The editorialists of Spiegel International Online are complaining about the evils of international tax havens. They say, for instance,
no one knows how much money is on deposit in anonymous bank accounts in countries that are euphemistically referred to as tax havens. Estimates by the non-governmental organization Tax Justice Network put the figure at about €16 to €25 trillion ($21 to $33 trillion). In this manner, the native countries of these individuals and companies are deprived of hundreds of millions in taxes, sometimes legally but often illegally.
The debt-ridden countries of the Western world can no longer afford to be deprived of such massive revenues. In addition, the public is sharply critical of the fact that some wealthy people can escape their responsibility for their countries through tax flight….
They misunderstand the underlying problem, though. Those countries don’t actually need the tax revenue that’s heading overseas—their governments are spending far too much of their people’s money, and spending it on things that rightfully belong to those people to spend on, or not, according to their own imperatives. The governments are deprived of nothing. The governments should think, instead, of the benefits of those trillions staying at home, in the countries’ private—nongovernmental—economies, because without the present usurious and special interest oriented tax plans, no one would have need to hide his money from the tax man.
As for the public’s disgruntlement over the wealthy being able to hide their money when they cannot, they should be upset. With properly low taxes, though, there is, again, no need to hide.
The editorialists do raise a legitimate beef, though.

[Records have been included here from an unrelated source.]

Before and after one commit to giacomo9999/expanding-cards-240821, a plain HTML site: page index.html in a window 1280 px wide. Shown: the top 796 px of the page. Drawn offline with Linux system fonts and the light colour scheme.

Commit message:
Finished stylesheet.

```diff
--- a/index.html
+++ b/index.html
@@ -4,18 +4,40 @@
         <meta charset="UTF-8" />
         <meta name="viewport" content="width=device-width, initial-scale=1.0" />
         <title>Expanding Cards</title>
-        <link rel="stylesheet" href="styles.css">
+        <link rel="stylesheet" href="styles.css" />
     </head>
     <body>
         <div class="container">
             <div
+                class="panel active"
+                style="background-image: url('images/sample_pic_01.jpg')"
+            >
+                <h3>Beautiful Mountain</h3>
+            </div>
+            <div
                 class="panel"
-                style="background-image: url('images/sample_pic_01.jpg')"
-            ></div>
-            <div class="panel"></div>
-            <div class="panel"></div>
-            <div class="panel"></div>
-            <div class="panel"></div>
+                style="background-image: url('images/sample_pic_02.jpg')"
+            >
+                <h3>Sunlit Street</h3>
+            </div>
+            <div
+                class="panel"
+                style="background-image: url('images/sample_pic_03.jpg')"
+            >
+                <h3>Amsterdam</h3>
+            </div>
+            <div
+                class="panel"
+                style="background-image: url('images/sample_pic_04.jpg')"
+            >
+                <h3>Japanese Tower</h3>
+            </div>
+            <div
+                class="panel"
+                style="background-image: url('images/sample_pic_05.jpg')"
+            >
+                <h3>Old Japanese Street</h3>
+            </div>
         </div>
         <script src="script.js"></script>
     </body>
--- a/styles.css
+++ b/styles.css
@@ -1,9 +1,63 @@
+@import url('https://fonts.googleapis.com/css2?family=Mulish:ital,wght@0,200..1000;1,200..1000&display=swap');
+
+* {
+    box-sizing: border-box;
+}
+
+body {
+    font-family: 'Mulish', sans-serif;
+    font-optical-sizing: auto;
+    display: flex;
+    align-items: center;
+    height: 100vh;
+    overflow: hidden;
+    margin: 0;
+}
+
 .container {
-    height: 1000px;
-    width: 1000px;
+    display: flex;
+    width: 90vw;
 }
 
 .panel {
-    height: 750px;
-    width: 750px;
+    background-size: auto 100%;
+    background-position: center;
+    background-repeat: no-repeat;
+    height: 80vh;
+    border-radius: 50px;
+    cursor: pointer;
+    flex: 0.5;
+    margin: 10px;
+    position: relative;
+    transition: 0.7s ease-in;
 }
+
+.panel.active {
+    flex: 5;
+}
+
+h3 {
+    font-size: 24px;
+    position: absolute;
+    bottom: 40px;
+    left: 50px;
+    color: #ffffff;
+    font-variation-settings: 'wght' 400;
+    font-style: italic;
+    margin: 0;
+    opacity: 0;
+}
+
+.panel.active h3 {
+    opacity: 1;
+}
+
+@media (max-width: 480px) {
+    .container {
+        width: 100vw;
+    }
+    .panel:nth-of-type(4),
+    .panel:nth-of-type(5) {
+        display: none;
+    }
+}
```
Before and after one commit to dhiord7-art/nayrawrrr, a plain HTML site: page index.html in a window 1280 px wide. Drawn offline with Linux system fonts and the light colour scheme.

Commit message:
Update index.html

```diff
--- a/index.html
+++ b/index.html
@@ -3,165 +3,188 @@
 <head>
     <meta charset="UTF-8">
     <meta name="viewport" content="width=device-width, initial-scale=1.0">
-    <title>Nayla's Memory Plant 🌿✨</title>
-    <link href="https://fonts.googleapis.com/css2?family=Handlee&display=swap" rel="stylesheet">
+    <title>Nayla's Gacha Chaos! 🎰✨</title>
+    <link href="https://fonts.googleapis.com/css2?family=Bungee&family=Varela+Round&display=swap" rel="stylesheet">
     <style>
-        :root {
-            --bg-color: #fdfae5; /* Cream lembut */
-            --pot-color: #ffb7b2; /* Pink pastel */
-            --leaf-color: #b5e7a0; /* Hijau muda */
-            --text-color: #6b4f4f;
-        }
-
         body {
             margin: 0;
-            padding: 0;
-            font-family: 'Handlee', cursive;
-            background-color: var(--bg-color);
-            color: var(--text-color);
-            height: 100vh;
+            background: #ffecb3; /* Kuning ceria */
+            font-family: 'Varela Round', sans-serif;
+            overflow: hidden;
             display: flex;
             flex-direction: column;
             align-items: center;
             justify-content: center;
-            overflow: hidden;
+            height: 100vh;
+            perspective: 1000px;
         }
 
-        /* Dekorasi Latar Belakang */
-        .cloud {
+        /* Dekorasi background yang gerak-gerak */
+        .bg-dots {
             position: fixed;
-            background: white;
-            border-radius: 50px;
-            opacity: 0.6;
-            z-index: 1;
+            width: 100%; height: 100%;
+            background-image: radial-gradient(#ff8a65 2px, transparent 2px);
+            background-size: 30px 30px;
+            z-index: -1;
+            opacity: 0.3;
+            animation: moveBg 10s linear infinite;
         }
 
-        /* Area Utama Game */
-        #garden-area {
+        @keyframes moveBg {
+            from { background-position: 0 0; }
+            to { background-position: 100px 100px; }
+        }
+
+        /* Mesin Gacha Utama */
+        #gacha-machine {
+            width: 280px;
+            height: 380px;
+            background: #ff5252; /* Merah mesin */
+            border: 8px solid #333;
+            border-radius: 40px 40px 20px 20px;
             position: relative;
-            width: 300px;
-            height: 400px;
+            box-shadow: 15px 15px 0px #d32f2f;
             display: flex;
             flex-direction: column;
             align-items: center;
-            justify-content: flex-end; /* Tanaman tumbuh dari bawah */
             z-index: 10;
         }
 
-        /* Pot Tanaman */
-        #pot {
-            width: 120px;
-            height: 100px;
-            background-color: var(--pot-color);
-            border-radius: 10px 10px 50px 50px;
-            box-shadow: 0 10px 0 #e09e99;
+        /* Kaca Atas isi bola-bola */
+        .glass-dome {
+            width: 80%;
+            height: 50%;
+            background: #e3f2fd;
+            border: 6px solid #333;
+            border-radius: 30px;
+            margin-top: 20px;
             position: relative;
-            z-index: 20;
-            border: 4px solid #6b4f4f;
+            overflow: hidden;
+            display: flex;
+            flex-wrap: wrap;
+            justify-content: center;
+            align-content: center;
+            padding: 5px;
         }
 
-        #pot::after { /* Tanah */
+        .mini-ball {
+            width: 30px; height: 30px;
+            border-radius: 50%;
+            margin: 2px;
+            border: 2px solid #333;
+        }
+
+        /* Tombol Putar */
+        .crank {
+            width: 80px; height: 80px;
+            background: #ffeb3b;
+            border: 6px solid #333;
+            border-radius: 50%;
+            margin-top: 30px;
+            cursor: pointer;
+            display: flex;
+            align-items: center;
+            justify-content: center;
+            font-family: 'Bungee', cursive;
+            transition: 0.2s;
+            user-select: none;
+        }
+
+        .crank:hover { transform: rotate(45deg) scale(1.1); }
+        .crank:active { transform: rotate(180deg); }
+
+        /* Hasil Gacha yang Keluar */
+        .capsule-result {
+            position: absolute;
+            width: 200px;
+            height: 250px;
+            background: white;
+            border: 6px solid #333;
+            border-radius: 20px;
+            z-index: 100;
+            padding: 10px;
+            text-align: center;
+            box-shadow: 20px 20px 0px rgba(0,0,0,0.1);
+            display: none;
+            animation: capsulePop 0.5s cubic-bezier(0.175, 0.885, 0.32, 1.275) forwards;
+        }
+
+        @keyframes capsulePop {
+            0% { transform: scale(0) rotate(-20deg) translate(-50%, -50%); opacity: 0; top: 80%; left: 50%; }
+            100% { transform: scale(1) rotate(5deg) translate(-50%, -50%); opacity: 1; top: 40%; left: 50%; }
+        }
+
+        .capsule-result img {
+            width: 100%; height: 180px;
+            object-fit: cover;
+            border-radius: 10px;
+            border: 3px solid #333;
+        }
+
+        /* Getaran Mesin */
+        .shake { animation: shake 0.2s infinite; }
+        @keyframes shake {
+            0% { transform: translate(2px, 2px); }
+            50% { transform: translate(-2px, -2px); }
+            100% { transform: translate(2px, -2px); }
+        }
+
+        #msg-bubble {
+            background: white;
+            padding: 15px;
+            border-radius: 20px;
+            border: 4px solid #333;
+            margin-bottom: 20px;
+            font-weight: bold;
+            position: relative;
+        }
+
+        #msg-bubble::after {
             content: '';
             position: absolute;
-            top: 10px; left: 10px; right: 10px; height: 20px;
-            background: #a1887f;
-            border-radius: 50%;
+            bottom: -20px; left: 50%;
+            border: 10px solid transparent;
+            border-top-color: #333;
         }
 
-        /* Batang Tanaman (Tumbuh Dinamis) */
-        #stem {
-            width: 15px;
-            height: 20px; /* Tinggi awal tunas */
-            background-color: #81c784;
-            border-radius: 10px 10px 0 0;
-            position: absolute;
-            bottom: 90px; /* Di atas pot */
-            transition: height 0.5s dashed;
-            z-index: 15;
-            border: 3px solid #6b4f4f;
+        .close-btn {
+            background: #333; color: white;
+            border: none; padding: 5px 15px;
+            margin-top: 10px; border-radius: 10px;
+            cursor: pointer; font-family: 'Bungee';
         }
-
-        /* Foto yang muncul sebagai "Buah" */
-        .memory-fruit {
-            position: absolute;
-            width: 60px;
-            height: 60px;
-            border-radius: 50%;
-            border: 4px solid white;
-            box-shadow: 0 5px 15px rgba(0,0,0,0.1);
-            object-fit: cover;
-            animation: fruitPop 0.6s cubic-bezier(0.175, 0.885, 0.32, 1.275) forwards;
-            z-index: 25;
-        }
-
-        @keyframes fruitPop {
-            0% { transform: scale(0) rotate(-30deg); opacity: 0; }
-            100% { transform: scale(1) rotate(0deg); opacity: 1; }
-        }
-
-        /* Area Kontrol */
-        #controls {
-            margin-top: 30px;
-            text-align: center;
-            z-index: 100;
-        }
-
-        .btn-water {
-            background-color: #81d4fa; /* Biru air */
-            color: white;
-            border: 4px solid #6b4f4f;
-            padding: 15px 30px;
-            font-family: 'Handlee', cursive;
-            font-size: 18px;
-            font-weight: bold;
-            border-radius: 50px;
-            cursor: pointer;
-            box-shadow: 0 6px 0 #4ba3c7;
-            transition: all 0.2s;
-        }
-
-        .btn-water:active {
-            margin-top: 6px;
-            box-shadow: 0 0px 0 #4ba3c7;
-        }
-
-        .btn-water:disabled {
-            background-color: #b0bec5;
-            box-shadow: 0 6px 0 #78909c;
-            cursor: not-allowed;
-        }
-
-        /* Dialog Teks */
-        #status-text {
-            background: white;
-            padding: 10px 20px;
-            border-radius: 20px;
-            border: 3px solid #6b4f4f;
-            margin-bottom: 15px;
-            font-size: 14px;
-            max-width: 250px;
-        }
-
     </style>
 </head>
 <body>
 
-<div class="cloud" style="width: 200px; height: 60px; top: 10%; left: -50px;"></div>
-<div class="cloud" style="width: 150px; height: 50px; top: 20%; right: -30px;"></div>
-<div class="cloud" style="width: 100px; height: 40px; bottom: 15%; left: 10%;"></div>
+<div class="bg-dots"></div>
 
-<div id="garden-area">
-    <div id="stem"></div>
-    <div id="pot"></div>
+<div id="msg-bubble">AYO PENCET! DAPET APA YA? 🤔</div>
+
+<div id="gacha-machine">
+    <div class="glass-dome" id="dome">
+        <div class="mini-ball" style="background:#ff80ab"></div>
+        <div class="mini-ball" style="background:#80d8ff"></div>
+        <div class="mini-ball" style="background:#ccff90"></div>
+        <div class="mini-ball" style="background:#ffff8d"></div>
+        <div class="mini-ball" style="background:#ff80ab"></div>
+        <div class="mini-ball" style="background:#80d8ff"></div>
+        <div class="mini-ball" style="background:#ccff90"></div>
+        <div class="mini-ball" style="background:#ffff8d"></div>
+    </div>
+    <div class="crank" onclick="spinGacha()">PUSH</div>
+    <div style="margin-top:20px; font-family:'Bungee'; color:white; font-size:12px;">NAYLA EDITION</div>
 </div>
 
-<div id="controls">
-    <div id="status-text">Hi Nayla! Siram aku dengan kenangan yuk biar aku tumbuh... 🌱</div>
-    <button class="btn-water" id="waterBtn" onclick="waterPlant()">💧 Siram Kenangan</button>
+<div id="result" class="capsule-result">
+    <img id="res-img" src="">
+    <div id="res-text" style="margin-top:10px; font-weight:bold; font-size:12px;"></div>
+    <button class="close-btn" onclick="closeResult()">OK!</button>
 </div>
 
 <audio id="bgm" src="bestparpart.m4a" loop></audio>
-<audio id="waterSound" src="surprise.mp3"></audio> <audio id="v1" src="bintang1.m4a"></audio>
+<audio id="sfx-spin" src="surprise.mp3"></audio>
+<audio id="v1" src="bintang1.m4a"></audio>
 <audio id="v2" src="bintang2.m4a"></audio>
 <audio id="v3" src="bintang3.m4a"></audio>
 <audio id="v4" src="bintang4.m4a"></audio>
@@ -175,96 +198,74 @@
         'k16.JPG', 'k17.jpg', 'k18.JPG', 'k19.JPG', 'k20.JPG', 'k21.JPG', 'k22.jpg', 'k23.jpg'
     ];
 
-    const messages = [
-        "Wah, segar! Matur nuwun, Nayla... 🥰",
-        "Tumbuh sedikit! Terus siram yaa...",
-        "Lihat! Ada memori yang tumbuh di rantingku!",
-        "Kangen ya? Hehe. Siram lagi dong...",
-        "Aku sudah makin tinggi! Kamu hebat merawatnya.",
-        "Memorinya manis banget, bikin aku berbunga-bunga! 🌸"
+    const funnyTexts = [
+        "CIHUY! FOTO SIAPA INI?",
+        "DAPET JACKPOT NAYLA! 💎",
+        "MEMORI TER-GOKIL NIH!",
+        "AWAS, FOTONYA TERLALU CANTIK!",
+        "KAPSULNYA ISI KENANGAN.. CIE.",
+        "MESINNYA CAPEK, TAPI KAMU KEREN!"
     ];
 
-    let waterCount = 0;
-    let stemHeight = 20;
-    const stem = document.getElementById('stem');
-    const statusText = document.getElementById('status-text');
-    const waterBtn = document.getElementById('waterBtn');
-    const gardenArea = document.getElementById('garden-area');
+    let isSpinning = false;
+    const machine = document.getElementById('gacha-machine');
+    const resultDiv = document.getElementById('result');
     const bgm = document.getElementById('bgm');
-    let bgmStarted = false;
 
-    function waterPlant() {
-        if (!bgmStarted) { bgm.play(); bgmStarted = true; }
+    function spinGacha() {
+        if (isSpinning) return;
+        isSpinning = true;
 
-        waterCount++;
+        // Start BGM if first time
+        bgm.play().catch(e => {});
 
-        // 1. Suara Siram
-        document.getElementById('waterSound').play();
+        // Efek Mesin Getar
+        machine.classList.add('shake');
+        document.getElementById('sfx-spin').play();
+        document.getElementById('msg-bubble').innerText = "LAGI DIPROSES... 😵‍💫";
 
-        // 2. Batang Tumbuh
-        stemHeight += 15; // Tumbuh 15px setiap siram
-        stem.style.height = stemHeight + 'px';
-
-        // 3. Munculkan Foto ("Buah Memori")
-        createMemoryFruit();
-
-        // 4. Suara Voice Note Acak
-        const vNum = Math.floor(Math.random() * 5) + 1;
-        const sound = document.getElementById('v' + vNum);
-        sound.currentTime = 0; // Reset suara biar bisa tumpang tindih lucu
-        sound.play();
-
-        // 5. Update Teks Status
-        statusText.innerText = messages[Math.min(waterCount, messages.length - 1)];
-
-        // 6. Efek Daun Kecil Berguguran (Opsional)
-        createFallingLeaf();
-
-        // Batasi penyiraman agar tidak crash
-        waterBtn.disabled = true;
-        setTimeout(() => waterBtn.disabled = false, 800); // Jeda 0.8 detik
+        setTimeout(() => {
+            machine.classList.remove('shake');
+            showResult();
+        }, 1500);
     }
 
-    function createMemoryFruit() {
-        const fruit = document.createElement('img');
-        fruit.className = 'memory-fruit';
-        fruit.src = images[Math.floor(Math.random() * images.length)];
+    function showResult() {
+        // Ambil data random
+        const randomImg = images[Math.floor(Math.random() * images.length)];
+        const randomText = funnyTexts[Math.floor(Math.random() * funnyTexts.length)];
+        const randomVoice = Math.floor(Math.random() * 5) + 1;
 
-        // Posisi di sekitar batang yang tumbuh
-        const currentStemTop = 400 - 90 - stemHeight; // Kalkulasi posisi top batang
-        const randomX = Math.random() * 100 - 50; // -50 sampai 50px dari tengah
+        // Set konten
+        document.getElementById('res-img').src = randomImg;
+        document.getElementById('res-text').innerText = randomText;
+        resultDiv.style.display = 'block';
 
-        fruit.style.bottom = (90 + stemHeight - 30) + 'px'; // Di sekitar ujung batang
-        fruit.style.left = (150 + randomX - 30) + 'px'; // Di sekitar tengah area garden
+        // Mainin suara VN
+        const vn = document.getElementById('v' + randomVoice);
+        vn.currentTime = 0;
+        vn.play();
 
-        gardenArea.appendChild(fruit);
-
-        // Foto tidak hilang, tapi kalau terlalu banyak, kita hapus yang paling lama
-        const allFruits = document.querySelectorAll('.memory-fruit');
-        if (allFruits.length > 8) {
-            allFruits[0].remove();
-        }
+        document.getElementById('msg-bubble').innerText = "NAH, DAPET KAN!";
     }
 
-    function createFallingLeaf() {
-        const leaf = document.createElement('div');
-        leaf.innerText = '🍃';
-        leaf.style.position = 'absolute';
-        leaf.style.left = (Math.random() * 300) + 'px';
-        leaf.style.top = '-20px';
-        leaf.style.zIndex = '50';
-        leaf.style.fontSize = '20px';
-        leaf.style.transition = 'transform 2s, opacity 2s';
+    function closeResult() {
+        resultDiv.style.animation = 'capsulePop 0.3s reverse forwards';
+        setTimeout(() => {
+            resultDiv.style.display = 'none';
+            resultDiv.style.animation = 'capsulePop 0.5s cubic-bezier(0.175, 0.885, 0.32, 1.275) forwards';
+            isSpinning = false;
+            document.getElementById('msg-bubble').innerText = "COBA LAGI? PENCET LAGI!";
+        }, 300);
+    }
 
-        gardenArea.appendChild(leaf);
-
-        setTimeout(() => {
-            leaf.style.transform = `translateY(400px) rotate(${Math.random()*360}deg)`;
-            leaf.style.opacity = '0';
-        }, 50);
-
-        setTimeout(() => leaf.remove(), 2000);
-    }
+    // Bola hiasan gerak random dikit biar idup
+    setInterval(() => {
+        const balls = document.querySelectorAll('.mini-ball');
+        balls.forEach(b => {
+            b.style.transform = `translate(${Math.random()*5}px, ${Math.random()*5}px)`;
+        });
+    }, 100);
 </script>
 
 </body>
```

Drugs and other criminal funds are hidden and laundered there [in the tax havens], shady deals are arranged, and hedge funds whose speculative activities could shake the financial system once again use them as a base.
You bet. All together, now: if the domestic tax policies were more intelligent and honest—that is to say, set to low rates—the tax havens would be hard put to stay in business—and there would be fewer resources for hiding and laundering criminal funds and fewer bases for Evil Hedge Funds.
There’s a pattern here.